We conducted two cross-sectional studies, collecting data from 8,062 women aged 18 to 39 in the fall 2012 and spring 2015. We examined contraceptive use patterns during both time periods. We used logistic regression to determine whether differences between the two time periods were significant, adjusting for the demographic characteristics of respondents.
We observed no changes in contraceptive use patterns among sexually active women. However, use of the pill nearly doubled, from 21% to 40%, among young women aged 18 to 24 who had not had sex in the last month. Many of these women cited benefits of the pill in addition to pregnancy prevention.
It may be that the ACA has yet to affect contraceptive use patterns, and it is possible that it will do so in the future, but the evidence thus far suggests the importance of further research into contraceptive access and sources of care.
Jonathan Bearak is a Senior Research Scientist and Rachel K. Jones is a Principal Research Scientist, both at the Guttmacher Institute, New York.

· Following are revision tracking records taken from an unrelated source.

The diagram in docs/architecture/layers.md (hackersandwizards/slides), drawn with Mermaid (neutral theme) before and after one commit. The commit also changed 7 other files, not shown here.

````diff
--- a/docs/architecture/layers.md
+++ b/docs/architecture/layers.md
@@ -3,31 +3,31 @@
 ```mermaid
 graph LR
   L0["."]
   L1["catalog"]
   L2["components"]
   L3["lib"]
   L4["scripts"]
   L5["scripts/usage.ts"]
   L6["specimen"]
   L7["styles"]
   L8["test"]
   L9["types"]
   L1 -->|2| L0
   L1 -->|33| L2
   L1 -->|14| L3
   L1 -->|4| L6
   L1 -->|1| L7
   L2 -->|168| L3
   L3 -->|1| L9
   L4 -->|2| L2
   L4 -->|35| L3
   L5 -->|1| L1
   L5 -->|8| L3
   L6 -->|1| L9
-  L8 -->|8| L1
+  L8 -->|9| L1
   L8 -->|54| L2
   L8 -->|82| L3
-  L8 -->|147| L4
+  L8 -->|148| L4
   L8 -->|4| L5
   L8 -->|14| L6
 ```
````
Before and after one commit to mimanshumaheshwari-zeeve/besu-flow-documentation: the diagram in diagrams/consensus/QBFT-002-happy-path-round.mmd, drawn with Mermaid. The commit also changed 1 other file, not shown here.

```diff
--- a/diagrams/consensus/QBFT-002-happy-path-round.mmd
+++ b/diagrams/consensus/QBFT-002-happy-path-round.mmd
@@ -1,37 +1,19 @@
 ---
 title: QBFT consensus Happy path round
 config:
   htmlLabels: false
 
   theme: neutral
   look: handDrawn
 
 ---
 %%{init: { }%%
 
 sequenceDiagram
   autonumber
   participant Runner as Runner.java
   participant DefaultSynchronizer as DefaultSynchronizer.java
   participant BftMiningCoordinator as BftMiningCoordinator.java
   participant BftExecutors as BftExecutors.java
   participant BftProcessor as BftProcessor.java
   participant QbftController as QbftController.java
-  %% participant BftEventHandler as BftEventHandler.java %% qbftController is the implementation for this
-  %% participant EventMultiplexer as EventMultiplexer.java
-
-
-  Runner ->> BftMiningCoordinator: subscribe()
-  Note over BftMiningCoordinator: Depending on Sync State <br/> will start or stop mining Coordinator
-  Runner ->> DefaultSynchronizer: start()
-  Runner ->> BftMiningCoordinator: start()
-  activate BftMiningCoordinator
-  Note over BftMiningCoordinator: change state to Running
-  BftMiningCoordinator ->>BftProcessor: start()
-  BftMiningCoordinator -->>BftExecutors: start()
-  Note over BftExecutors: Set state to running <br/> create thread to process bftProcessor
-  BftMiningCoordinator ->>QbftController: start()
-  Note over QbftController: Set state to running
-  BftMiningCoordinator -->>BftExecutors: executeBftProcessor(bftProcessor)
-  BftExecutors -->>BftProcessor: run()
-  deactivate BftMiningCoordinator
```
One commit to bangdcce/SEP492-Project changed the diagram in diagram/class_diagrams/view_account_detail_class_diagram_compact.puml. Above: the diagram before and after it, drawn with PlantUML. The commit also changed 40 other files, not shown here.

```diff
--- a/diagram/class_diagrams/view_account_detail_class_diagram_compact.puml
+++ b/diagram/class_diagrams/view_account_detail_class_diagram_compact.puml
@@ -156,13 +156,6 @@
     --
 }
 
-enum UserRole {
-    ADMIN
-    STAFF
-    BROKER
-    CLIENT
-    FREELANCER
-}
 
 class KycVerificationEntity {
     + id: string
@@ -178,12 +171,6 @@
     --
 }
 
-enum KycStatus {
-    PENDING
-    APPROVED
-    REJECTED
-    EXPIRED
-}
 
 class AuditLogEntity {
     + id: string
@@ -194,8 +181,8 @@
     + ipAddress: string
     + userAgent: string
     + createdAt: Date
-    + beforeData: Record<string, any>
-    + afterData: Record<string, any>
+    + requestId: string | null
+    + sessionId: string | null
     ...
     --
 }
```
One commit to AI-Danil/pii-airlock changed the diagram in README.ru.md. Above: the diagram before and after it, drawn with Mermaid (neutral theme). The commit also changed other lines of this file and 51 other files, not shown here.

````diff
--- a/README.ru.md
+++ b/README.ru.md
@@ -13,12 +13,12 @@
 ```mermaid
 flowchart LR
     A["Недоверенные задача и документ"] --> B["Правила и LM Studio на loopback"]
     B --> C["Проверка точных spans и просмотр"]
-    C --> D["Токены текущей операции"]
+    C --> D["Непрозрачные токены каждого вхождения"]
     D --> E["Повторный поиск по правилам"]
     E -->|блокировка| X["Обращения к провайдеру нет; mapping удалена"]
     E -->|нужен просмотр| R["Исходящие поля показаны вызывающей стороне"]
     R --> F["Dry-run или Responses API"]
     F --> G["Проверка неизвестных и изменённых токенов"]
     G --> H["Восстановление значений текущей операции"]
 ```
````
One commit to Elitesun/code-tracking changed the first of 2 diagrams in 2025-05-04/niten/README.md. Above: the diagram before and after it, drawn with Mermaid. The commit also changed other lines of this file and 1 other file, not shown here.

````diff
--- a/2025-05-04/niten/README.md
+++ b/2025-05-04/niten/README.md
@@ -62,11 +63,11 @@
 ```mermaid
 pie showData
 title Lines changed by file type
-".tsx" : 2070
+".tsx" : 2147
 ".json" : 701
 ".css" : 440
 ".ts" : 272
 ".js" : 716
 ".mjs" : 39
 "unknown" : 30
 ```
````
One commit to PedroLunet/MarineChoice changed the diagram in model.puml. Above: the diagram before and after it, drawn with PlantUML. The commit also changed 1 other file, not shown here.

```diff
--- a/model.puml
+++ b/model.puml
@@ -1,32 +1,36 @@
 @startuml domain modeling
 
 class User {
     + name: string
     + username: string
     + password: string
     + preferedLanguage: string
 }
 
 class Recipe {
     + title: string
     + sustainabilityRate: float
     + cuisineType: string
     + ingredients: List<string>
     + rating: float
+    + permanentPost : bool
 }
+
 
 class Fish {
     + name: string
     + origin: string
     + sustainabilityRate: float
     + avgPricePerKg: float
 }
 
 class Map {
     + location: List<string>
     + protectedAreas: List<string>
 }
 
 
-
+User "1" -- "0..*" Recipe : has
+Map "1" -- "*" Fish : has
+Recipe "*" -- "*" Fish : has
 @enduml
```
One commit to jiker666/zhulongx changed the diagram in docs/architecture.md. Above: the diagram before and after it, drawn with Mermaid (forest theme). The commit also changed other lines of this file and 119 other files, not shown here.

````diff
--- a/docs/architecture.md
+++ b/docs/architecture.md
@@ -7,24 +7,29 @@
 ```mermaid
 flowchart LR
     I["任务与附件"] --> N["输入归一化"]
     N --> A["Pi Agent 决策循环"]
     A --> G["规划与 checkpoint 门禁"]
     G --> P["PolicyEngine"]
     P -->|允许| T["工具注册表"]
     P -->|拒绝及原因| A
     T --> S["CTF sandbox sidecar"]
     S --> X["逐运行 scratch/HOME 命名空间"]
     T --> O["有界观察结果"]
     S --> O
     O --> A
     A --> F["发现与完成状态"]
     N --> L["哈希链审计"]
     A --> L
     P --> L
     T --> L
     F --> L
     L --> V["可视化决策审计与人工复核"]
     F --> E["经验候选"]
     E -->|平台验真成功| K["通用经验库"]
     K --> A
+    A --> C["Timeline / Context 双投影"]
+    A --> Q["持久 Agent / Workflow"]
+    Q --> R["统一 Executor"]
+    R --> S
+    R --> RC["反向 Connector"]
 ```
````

- United States: Alabama, Alaska, Arizona, Arkansas, California, Colorado, Connecticut, Delaware, District of Columbia, Florida, Georgia, Hawaii, Idaho, Illinois, Indiana, Iowa, Kansas, Kentucky, Louisiana, Maine, Maryland, Massachusetts, Michigan, Minnesota, Mississippi, Missouri, Montana, Nebraska, Nevada, New Hampshire, New Jersey, New Mexico, New York, North Carolina, North Dakota, Ohio, Oklahoma, Oregon, Pennsylvania, Rhode Island, South Carolina, South Dakota, Tennessee, Texas, Utah, Vermont, Virginia, Washington, West Virginia, Wisconsin, Wyoming